The state should support differential pay for effective teaching in shortage and high-need areas.
South Carolina offers incentives that teachers can earn by
teaching certain subjects or at high-need schools. The state's Teacher Loan
Program allows eligible teachers to cancel portions of their student loans by
teaching in "a critical subject or geographic area."
In addition, teachers who are National Board Certified are eligible to receive a $5,000 annual salary stipend. However, this differential pay is not tied to teaching at high-need schools.
SC Teacher Loan Program http://www.scstudentloan.org/students/loanprograms/scteachersloanprograms.aspx State of National Board in South Carolina http://www.cerra.org/nationalboard/programoverview.aspx
differential pay initiatives for teachers in subject-shortage areas and
Although the state's loan forgiveness program is a desirable recruitment and retention tool for teachers early in their careers, South Carolina should expand its program to include those who are already part of the teaching pool. A salary differential is an attractive incentive for every teacher, not just those with education debt.
Consider tying National Board supplements to teaching in high-need schools.
This differential pay could be an incentive to attract some of South Carolina's most effective teachers to low-performing schools.
South Carolina recognized the factual accuracy of this analysis.
States should help
address chronic shortages and needs.

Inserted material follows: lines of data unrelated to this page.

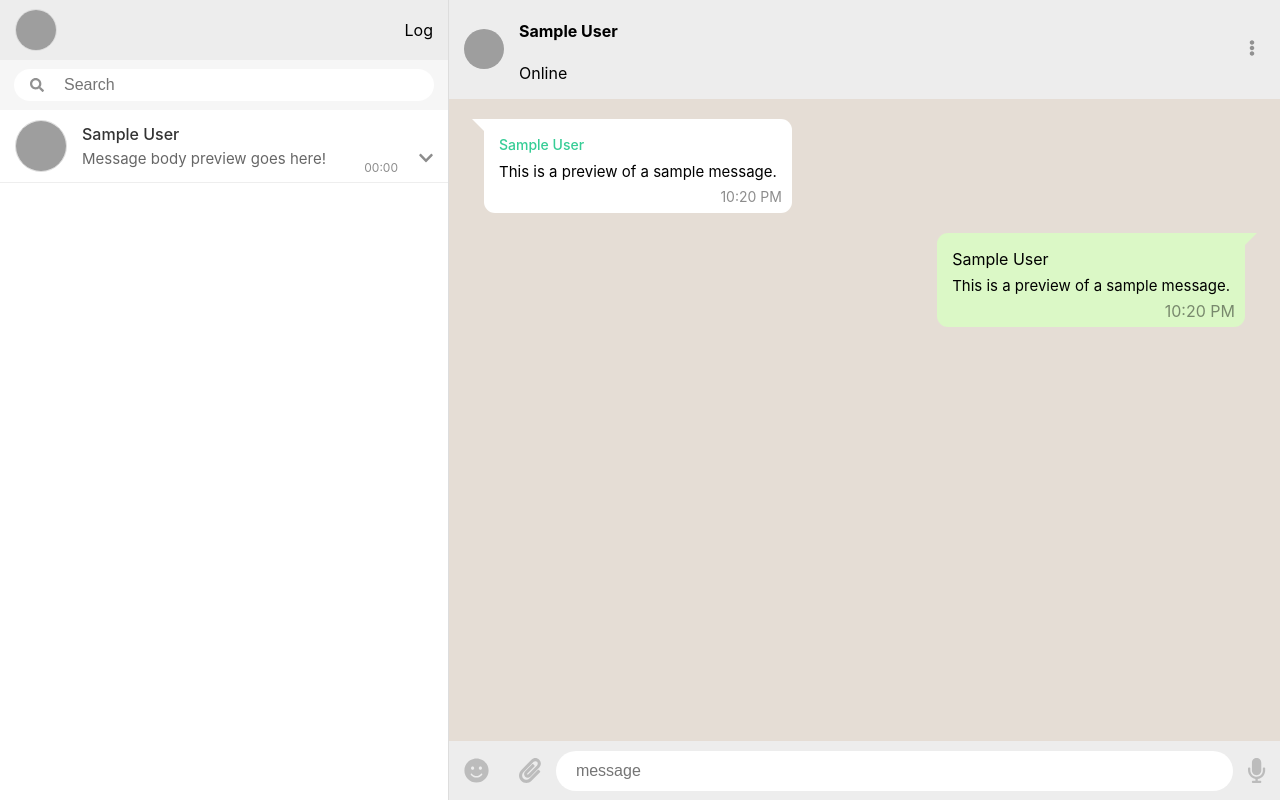
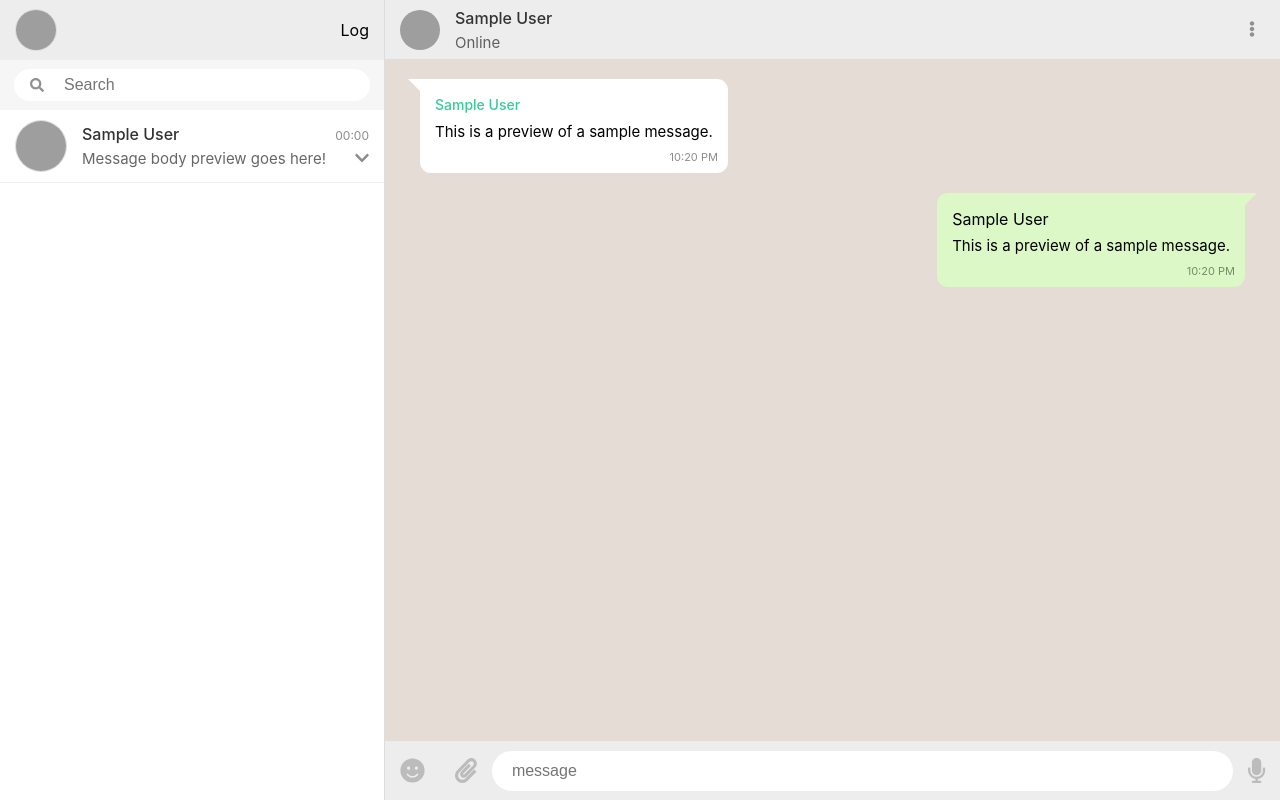
Before and after one commit to UtopiaLab/MERN-Chat, a React (Create React App) app in the folder frontend/: page / in a window 1280 px wide. Built offline with nearby package versions, Linux system fonts and the light colour scheme; grey boxes are pictures that could not be loaded.

Commit message:
style fix

```diff
--- a/frontend/src/App.js
+++ b/frontend/src/App.js
@@ -1,9 +1,14 @@
 import './styles/App.scss';
+import Login from './components/login';
 import ChatBody from './components/chatbody';
 import SideBar from './components/sidebar';
 
 function App() {
   return (
+    <>
+    {false ? (
+      <Login />
+      ) : (
       <div className="App">
         <div className="sidebar">
           <SideBar />
@@ -12,6 +17,8 @@ function App() {
           <ChatBody />
         </div>
       </div>
+      )}
+    </>
   );
 }
 
--- /dev/null
+++ b/frontend/src/components/login.js
@@ -0,0 +1,24 @@
+import '../styles/login.scss';
+import logo from '../images/logo.png'
+import {FontAwesomeIcon} from '@fortawesome/react-fontawesome';
+import {faUser} from '@fortawesome/free-solid-svg-icons';
+
+const Login = () => {
+    return (
+        <div className="login-container">
+            <div className="logo">
+                <img alt="logo" src={logo} />
+            </div>
+            <div className="login-form">
+                <form>
+                    <div className="profile-image">
+                        <input className="file-upload" type="file" />
+                        <FontAwesomeIcon icon={faUser} />
+                    </div>
+                </form>
+            </div>
+        </div>
+    )
+}
+
+export default Login;
--- a/frontend/src/index.js
+++ b/frontend/src/index.js
@@ -1,6 +1,6 @@
 import React from 'react';
 import ReactDOM from 'react-dom';
-import './index.css';
+import './styles/index.scss';
 import App from './App';
 import reportWebVitals from './reportWebVitals';
 
--- a/frontend/src/styles/App.scss
+++ b/frontend/src/styles/App.scss
@@ -3,7 +3,8 @@
     align-items: center;
     justify-content: space-between;
     .sidebar {
-        width: 35%;
+        width: 30%;
+        min-width: 300px;
         display: flex;
         flex-direction: column;
         height: 100vh;
--- a/frontend/src/styles/chat.scss
+++ b/frontend/src/styles/chat.scss
@@ -32,6 +32,7 @@
             bottom: 5px;
             right: 10px;
             color: #00000073;
+            font-size: 11px;
         }
         &.you {
             float: left;
--- a/frontend/src/styles/chatheader.scss
+++ b/frontend/src/styles/chatheader.scss
@@ -22,6 +22,22 @@
         }
     }
 
+    .chat-detail {
+        margin-left: 15px;
+        flex: 1;
+        .title {
+            font-weight: 500;
+            margin: 0;
+            margin-bottom: 5px;
+            color: #333333;
+        }
+        .description {
+            margin: 0;
+            color: #00000099;
+            font-size: 15px;
+        }
+    }
+
     .action-buttons {
         color: #919191;
         .icon-block {
--- a/frontend/src/styles/chatlist.scss
+++ b/frontend/src/styles/chatlist.scss
@@ -26,8 +26,8 @@
         }
         .timestamp {
             position: absolute;
-            top: 50px;
-            right: 50px;
+            top: 25%;
+            right: 15px;
             font-size: 12px;
             color: #00000073;
         }
```
Also changed, not shown: frontend/src/images/logo.png (added), frontend/src/styles/index.scss (renamed from frontend/src/index.css), frontend/src/styles/login.scss (added). Lines whose indentation alone changed are shown as unchanged.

States should ensure that state-level policies (such as a uniform salary schedule) do not interfere with districts' flexibility in compensating teachers in ways that best meet their individual needs and resources. However, when it comes to addressing chronic shortages, states should do more than simply get out of the way. They should provide direct support for differential pay for effective teaching in shortage subject areas and high-need schools. Attracting effective and qualified teachers to high-need schools or filling vacancies in hard-to-staff subjects are problems that are frequently beyond a district's ability to solve. States that provide direct support for differential pay in these areas are taking an important step in promoting the equitable distribution of quality teachers. Short of providing direct support, states can also use policy levers to indicate to districts that differential pay is not only permissible but necessary.
Differential Pay: Supporting Research
Two recent studies emphasize the need for differential pay. In "Teacher Quality and Teacher Mobility", L. Feng and T. Sass find that high performing teachers tend to transfer to schools with a large proportion of other high performing teachers and students, while low performing teachers cluster in bottom quartile schools. Calder Institute, Working Paper 57, January 2011. Another study from T. Sass, et al., found that the least effective teachers in high-poverty schools were considerably less effective than the least effective teachers in low-poverty schools http://www.urban.org/UploadedPDF/1001469-calder-working-paper-52.pdf.
C. Clotfelter, E. Glennie, H. Ladd, and J. Vigdor, "Would Higher Salaries Keep Teachers in High-Poverty Schools? Evidence from a Policy Intervention in North Carolina," NBER Working Paper 12285, June 2006.
J. Kowal, B. Hassel, and E. Hassel, "Financial Incentives for Hard-To-Staff Positions: Cross-Sector Lessons for Public Education," Center for American Progress, November 2008.
A study by researchers at Rand found that higher pay lowered attrition, and the effect was stronger in high-needs school districts. Every $1,000 increase was estimated to decrease attrition by more than 6 percent. See S. Kirby, M. Berends, and S. Naftel, "Supply and Demand of Minority Teachers in Texas: Problems and Prospects," Educational Evaluation and Policy Analysis, Volume 21, No. 1, March 20, 1999, pp. 47-66 at: http://epa.sagepub.com/cgi/content/abstract/21/1/47.